Often times the early church turns out to be the “black sheep” for hermeneutical methodology. In the academic world and the church there has been a growing interest in “theological exegesis.” Part of the struggle in this movement is how do we understand and model the early church’s hermeneutical method? Ideas such as “allegory” versus “literal” are often used with little understanding of how the early church understood these terms in their own right. It is often times the Protestant’s concern how can we know the “real meaning of Scripture” if it is allegorized? Will that not lead to a hermeneutical that is not grounded in the historical consciousness of the original writing? What about authorial intent? All these questions are valid today but the early church still dealt with these types of questions (albeit they were framed in a much different manner).
I have been reading through Origen’s homilies on Luke and I have noticed that he often times seeks the “literal” (understood here in the historical meaning of the passage) first and then moves onto a spiritual reading. With these thoughts going on I came across an articled titled “The Spiritual Sense(s) Today” by Glenn W. Olsen in The Bible and the University. In this essay he articulates how the early church understood exegesis and one section in particular stood out to me and helped make sense of Origen’s practice. He says,

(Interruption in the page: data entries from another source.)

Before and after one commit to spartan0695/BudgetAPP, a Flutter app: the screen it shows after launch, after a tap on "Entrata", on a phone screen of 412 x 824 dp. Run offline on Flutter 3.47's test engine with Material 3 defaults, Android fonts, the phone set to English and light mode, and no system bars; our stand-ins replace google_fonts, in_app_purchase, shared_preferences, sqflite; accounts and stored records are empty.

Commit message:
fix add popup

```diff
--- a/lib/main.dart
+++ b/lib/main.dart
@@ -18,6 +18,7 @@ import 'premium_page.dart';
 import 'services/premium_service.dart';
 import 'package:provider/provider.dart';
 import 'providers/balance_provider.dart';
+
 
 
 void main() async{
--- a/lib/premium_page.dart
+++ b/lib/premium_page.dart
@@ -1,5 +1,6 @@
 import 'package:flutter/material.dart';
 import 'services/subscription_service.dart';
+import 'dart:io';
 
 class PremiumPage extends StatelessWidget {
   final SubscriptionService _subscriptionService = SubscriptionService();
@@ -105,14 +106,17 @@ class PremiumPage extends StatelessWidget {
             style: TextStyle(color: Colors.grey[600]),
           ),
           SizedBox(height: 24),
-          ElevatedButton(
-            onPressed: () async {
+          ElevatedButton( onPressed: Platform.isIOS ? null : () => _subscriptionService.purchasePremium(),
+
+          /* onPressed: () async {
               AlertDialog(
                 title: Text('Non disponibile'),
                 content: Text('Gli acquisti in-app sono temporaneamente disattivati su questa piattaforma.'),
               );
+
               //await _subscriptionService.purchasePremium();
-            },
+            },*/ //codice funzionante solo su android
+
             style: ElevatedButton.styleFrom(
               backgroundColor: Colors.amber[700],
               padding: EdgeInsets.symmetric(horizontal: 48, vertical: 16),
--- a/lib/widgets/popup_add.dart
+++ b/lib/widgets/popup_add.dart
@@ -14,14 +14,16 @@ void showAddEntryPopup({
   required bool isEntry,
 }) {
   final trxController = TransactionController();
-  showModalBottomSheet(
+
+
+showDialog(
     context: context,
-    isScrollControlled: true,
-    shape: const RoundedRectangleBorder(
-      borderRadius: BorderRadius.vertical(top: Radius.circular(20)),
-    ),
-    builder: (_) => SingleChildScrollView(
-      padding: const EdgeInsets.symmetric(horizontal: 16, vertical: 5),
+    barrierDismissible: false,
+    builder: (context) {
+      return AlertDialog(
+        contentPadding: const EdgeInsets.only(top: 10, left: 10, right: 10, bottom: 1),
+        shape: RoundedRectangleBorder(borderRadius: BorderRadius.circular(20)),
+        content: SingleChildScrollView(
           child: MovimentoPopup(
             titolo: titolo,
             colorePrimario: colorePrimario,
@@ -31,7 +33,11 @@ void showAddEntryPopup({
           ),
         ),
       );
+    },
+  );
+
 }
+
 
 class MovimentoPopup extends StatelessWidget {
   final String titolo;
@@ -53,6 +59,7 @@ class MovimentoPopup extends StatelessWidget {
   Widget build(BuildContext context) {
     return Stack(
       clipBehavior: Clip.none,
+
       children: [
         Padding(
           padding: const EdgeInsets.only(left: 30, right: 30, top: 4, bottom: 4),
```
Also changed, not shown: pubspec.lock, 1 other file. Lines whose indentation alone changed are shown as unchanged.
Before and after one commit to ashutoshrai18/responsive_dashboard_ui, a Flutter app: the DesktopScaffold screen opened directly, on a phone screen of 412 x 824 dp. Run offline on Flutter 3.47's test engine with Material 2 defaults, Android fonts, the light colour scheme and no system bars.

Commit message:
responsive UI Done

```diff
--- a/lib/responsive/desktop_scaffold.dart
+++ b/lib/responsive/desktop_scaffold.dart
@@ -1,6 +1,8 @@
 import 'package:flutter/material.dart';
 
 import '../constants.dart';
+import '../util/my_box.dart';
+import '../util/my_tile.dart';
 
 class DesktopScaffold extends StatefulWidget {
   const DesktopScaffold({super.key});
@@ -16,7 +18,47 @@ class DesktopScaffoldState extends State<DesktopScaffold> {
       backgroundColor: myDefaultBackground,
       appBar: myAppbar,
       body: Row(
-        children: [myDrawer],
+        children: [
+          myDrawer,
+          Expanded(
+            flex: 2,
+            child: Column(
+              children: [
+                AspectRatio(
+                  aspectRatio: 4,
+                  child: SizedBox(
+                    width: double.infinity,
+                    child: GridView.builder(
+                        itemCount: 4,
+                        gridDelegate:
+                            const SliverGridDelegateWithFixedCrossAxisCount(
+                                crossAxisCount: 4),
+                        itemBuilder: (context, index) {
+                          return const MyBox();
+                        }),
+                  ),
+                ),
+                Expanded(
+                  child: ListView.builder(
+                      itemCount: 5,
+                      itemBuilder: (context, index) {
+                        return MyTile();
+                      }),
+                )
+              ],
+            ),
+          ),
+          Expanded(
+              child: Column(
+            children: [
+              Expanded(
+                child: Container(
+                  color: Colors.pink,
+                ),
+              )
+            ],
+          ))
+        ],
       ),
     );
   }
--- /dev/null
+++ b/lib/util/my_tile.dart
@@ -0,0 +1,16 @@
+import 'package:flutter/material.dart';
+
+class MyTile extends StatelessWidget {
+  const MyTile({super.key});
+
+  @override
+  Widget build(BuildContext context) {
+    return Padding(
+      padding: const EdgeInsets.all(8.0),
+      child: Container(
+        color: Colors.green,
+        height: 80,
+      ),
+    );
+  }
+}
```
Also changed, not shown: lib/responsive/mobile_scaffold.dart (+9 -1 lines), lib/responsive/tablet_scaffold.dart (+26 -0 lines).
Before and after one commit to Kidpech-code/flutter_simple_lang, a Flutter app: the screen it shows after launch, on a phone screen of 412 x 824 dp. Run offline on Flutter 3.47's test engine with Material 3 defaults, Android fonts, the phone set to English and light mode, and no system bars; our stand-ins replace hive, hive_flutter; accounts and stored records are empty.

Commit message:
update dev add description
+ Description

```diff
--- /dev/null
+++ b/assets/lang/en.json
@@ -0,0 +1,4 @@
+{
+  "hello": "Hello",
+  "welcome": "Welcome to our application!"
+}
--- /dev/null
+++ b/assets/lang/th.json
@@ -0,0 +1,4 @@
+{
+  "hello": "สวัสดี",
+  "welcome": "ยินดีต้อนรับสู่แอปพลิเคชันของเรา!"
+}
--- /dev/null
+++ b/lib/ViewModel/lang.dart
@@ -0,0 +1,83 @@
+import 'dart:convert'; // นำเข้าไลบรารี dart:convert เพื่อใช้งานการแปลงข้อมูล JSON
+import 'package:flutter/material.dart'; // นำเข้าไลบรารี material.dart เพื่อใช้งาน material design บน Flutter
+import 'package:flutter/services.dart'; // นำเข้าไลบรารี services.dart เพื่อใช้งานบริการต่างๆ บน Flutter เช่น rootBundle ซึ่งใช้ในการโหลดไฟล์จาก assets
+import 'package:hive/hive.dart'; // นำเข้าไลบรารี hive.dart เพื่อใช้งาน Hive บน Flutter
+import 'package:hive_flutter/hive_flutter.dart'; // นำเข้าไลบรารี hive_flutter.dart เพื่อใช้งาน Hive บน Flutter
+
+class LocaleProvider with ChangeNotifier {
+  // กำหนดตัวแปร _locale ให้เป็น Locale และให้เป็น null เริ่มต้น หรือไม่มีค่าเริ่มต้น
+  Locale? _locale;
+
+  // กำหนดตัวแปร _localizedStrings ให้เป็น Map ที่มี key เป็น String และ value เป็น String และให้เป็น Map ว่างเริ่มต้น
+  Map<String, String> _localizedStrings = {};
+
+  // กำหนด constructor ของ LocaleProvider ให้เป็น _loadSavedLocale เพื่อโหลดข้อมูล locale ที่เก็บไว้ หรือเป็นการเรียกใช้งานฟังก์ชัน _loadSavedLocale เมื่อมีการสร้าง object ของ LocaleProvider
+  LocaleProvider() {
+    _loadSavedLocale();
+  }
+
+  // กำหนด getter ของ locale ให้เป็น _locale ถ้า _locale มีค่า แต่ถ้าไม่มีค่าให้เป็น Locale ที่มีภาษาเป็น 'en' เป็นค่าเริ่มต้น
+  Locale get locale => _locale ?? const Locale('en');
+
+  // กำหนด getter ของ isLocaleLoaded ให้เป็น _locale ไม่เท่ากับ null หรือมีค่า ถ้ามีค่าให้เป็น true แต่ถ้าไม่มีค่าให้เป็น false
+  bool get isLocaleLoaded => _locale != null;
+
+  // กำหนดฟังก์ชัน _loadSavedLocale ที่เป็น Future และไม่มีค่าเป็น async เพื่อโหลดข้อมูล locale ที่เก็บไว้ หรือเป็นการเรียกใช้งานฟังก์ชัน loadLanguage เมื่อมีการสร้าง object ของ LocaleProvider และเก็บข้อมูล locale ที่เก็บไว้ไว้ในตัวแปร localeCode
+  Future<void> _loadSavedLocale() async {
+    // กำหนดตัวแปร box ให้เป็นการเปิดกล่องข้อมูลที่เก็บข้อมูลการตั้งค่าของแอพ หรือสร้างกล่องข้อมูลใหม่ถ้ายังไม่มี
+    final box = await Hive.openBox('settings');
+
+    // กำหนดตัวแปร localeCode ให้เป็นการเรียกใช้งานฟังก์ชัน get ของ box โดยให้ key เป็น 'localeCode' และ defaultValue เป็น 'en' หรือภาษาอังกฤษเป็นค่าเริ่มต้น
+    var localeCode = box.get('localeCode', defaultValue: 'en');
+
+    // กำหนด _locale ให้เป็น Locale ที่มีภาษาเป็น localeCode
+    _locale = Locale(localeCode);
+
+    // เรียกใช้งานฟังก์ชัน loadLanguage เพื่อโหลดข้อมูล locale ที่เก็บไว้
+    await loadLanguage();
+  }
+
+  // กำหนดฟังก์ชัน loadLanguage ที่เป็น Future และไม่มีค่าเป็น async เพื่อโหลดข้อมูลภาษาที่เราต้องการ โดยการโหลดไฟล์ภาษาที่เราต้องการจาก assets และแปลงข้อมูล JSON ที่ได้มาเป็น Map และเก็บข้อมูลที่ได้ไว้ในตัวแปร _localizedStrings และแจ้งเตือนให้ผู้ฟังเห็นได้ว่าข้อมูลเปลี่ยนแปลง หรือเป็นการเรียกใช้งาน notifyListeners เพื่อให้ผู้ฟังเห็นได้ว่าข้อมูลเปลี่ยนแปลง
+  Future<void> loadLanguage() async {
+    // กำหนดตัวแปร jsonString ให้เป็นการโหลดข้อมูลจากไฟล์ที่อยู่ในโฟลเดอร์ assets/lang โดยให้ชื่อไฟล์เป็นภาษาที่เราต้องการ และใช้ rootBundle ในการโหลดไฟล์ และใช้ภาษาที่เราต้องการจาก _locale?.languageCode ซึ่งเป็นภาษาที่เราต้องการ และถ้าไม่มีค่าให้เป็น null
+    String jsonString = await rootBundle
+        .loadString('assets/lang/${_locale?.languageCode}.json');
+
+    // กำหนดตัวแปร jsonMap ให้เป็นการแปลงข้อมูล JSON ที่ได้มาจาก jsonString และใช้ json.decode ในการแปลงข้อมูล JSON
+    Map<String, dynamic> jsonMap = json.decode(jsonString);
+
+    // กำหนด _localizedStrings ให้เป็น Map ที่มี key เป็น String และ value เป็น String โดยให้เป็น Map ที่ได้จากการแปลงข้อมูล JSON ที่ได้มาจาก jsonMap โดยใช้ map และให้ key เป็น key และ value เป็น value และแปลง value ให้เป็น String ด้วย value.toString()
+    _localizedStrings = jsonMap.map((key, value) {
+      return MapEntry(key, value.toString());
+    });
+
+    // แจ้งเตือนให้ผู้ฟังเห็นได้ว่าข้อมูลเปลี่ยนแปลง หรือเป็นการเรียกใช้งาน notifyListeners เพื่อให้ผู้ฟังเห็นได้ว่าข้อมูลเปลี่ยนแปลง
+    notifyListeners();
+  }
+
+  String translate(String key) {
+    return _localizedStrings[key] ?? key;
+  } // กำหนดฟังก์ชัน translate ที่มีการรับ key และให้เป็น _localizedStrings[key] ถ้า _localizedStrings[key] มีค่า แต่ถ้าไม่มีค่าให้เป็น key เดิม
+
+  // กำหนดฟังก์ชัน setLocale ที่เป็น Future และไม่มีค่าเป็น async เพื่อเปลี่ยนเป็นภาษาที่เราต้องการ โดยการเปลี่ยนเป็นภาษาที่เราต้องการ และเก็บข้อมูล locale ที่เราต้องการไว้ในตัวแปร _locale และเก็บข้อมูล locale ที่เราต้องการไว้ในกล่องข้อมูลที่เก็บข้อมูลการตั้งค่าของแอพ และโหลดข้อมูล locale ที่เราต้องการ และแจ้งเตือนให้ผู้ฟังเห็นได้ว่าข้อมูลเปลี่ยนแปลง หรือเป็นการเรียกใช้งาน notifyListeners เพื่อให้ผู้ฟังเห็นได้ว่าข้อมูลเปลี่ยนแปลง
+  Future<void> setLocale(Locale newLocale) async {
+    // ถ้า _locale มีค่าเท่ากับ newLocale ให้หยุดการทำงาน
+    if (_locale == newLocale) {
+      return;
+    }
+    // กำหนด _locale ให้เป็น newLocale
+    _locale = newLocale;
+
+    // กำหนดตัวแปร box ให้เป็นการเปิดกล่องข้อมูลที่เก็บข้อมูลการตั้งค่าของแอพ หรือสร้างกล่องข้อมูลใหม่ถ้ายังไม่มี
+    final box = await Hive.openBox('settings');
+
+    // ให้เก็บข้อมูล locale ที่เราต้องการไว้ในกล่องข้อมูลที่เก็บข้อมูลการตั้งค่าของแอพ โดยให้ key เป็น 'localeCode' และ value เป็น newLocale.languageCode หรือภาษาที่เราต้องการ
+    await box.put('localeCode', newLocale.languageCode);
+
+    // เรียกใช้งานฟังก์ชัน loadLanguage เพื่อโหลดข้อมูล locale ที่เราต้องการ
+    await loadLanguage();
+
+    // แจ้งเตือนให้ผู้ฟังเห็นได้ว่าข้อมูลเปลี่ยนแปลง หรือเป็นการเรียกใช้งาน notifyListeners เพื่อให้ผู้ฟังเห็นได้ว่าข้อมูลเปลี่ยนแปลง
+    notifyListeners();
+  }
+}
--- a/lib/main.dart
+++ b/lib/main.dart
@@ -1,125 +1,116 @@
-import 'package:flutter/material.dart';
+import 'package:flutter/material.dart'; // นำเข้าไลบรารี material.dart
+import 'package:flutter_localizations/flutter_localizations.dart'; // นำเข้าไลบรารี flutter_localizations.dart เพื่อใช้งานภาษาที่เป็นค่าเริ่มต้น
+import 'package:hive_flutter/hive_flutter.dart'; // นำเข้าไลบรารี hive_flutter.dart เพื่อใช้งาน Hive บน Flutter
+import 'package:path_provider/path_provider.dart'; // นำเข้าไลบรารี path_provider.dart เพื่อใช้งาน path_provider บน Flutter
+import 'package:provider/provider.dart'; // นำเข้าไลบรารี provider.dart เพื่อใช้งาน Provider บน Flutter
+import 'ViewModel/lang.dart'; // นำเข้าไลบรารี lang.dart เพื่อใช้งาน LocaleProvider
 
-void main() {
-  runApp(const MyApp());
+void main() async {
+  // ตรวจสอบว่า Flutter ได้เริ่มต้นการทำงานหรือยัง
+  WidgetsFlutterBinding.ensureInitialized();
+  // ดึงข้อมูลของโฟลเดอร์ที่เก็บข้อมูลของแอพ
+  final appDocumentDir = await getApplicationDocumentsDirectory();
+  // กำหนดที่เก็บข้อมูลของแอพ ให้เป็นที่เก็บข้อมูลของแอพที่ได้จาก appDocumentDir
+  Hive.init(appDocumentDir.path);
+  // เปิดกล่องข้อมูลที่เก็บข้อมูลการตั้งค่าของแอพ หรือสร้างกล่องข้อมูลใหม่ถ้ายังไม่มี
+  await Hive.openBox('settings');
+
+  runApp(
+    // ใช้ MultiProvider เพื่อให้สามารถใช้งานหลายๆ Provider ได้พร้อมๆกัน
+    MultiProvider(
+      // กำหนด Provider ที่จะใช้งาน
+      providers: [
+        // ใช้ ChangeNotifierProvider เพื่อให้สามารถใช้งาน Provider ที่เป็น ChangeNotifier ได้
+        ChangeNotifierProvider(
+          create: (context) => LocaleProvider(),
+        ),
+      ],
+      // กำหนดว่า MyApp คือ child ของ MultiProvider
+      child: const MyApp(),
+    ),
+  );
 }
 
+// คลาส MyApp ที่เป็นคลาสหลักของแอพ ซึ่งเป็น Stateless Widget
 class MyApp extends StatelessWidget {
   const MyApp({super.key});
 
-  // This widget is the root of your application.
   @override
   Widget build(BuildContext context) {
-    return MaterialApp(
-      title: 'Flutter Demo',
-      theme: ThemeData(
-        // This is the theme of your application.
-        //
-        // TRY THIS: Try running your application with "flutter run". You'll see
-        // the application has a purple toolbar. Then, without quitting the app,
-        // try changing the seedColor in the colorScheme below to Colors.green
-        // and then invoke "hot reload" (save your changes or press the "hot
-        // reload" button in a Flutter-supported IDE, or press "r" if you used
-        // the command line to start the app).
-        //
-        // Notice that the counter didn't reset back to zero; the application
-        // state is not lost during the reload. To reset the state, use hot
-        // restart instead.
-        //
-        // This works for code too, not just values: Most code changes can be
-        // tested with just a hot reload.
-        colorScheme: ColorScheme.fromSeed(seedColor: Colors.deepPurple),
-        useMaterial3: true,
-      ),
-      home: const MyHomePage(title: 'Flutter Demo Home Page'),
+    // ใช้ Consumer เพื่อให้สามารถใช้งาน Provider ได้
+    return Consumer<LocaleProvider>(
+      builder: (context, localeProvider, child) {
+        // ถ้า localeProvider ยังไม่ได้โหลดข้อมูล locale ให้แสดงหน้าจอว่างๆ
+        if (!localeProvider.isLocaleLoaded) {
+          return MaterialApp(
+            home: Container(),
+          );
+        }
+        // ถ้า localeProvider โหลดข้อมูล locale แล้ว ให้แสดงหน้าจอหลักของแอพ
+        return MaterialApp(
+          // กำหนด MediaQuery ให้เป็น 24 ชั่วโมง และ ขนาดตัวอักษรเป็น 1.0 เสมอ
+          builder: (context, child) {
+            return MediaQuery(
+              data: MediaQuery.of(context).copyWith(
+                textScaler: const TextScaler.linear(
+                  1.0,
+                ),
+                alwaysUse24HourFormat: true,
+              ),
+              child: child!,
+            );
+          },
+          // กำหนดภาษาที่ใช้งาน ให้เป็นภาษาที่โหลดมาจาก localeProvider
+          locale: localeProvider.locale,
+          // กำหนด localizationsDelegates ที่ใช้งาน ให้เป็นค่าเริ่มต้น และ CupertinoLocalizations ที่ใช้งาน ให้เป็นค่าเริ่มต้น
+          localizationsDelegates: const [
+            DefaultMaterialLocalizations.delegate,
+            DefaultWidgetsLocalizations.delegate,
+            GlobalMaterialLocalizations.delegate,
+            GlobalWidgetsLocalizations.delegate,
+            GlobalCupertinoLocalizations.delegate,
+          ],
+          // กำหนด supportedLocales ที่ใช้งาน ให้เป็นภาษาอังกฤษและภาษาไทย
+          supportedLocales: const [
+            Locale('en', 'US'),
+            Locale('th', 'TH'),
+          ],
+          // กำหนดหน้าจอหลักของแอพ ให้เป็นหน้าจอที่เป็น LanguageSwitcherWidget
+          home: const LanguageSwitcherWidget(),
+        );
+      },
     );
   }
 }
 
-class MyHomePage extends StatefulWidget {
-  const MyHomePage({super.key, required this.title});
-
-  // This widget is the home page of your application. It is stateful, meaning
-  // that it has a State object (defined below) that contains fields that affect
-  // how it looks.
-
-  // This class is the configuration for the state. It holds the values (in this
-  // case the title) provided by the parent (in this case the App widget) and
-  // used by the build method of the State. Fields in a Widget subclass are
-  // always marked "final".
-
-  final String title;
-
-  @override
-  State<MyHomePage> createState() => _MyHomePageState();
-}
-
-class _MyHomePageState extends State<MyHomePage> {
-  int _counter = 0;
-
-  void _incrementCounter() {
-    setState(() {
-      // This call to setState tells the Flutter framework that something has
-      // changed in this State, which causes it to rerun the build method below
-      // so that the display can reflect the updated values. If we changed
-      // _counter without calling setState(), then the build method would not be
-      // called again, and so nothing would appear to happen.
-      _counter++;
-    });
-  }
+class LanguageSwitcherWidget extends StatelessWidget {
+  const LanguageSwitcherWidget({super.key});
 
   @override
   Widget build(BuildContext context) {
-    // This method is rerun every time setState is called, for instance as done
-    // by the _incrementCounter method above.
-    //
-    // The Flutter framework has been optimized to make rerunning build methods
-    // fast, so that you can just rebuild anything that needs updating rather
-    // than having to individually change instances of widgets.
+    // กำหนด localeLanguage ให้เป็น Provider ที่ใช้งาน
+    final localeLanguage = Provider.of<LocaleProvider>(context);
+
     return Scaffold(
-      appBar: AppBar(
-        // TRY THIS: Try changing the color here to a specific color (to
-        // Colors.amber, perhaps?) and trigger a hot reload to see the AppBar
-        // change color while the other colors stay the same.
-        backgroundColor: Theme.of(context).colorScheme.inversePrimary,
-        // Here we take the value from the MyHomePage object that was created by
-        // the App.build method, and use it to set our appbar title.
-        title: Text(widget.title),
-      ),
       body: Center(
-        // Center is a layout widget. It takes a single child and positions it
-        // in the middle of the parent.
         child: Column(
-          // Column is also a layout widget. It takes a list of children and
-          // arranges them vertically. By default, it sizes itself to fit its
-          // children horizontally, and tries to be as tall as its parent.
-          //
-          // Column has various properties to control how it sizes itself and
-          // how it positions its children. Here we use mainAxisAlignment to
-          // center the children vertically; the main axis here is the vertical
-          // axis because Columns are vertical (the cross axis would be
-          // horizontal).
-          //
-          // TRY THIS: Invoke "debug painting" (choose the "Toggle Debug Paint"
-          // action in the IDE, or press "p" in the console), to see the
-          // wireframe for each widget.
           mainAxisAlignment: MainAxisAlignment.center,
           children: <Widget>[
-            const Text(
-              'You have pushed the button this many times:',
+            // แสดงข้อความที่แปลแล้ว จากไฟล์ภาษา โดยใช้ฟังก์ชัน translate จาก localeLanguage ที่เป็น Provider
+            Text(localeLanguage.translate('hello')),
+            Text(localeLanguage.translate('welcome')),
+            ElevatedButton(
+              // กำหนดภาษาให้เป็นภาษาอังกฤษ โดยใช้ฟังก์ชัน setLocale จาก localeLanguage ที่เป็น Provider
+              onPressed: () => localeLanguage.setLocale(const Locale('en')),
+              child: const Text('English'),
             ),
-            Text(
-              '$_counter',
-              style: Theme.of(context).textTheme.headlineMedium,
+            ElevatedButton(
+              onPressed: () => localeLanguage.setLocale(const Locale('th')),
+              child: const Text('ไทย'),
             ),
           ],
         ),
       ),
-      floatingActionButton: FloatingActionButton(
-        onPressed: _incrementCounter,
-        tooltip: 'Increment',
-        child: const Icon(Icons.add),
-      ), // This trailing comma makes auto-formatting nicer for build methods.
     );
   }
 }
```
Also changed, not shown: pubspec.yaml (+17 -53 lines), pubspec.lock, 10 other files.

The important point is that, using whatever terminology, the Fathers tended to distinguish between a use of the Scripture to articulate doctrine; a use of it to determine how Christians are to live, that is a moral use; and a use of it to articulate a path of spiritual progress. That is, the Scriptures could be seen as aiming at various things. Especially from the time of Origen, there was a tendency to associate doctrine with the the literal sense, and morals and spiritual growth with the spiritual senses. This does not mean that the Fathers did not think that all three — doctrine, morals, and the spiritual life — could be found in the literal sense, but that they tended to think of the spiritual senses as ways of particularly pursing something more personal than doctrine, such as spiritual development (128).
There is definitely more to this idea than this post will allow. But I am beginning to see that in my readings of the early church’s practice (i.e. homilies, commentaries, letters etc.) generally goes against much of the caricature of their hermeneutical method. I find in the early church a generally helpful way of reading the scriptures that is edifying for the church today. Let me end with this quote from the same essay:
A spiritual sense was a way of asking, in fidelity to the corporeal sense of Scripture, what its implication might be for some such subject as the life of one’s soul or the life of the Church. Since there was no such thing as an ‘academic theology’ which could be separated from daily living, all the senses of Scripture were seen as intertwined. Theory or theology was to lead to practice (128).